Staple crops such as wheat, barley, and dry beans aren't very practical to grow at home from an economic perspective. You can't compete with the efficiency of machines that plant or harvest a whole field in a day. So as long as we're talking about 10% inflation, not a true SHTF scenario, then staple grains aren't something you'd really need to be growing.
John Wolfram wrote:My county assessor indicated that property value assessments are going up 18% next year, so property taxes will also be going up that much. When looking for a homestead, give special consideration to ones that have features that aren't taxed heavily. For example, a basement is taxed far less than a main floor, so a 1800 square foot house with a 900 square foot basement and 900 square foot main floor will often be taxed much less than a house with just a 1200sqft main floor. Similarly, ag land in my area is taxed based on how good it would be for producing corn and soy, so something that would be tough on a combine means lower taxes.
Tauni Szabados wrote:Might be a little off topic but reading people talk about electricity and how expensive it is or how it might be needed for a few necessary items.
Tauni Szabados wrote:Might be a little off topic but reading people talk about electricity and how expensive it is or how it might be needed for a few necessary items. I was wondering(and I’m new to investigating solar😁) is there a good way to do solar panels for say just your hvac or just a freezer and a couple ac units? I ask because I live in Texas and I’m constantly trying to figure out how we would survive without electricity being that it gets sooo hot!
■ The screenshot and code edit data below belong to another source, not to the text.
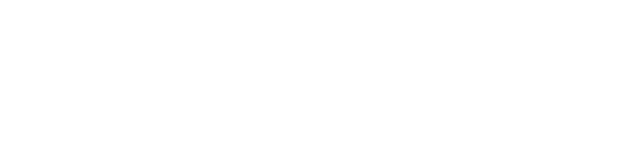
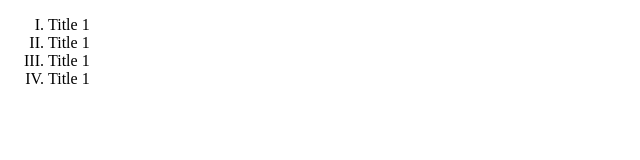
Before and after one commit to KienNguyen2021/HTML, a plain HTML site: page index.html in a window 1280 px wide. Shown: the whole page, without its empty margins (0-640 px from the left). Drawn offline with Linux system fonts and the light colour scheme.

Commit message:
commit 2

```diff
--- a/index.html
+++ b/index.html
@@ -4,9 +4,19 @@
     <meta charset="UTF-8">
     <meta http-equiv="X-UA-Compatible" content="IE=edge">
     <meta name="viewport" content="width=device-width, initial-scale=1.0">
-    <title>Document</title>
+    <title> Learn HTML by myself</title>
 </head>
+
 <body>
 
+<ol type="I">
+  <li> Title 1 </li>
+  <li> Title 1 </li>
+  <li> Title 1 </li>
+  <li> Title 1 </li>
+
+</ol>
+
 </body>
+
 </html>
```
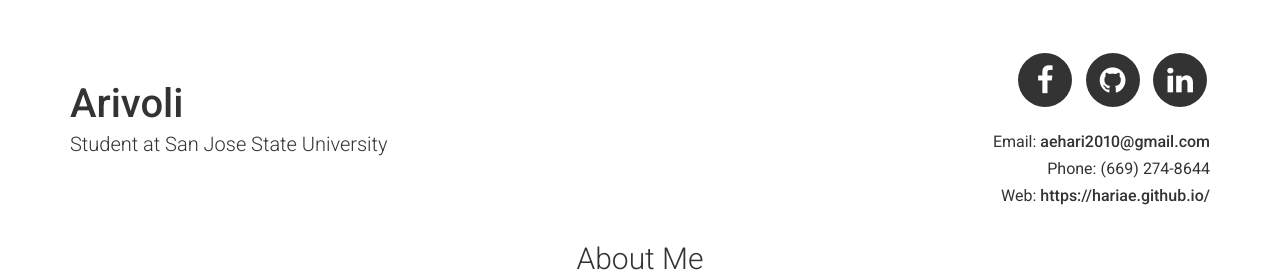
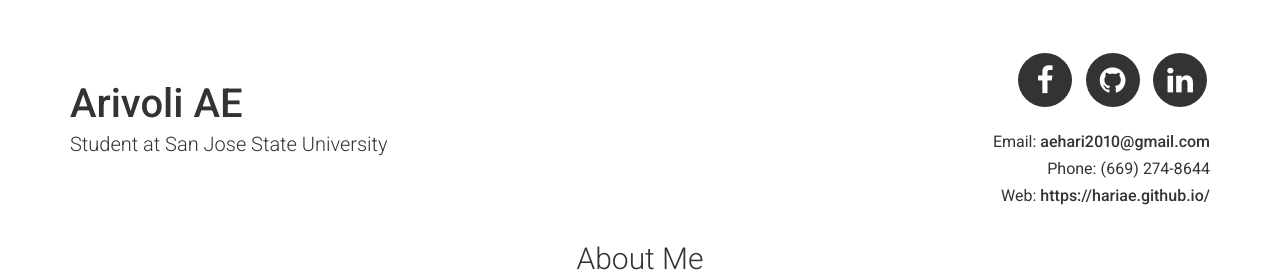
Before and after one commit to Hariae/Hariae.github.io, a Jekyll site: the page built from index.md, in a window 1280 px wide and 900 px high. Shown: the top 278 px of the window. Built offline with Jekyll 4.4.1, drawn with Linux system fonts in a browser that asks for light colours; some of the changed text lies outside the part shown.

Commit message:
Changes to about me

```diff
--- a/_config.yml
+++ b/_config.yml
@@ -3,7 +3,7 @@ repository: Git repository where your resume will be hosted, only required if yo
 # favicon: Directory of your favicon (eg. images/favicon.ico)(optional)
 
 # Personal info
-name: Arivoli
+name: Arivoli AE
 title: Student at San Jose State University
 email: aehari2010@gmail.com
 phone: (669) 274-8644
@@ -16,7 +16,7 @@ github_username:  Hariae
 facebook_username: hari98
 #flickr_username: jekyll
 #instagram_username: jekyll
-linkedin_username: Arivoli A E
+linkedin_username: Arivoli AE
 # xing_username: jekyll
 # pinterest_username: jekyll
 # youtube_username: jekyll
```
But a full system of solar is sooo expensive too! I’m also looking into best water catchments due to droughts.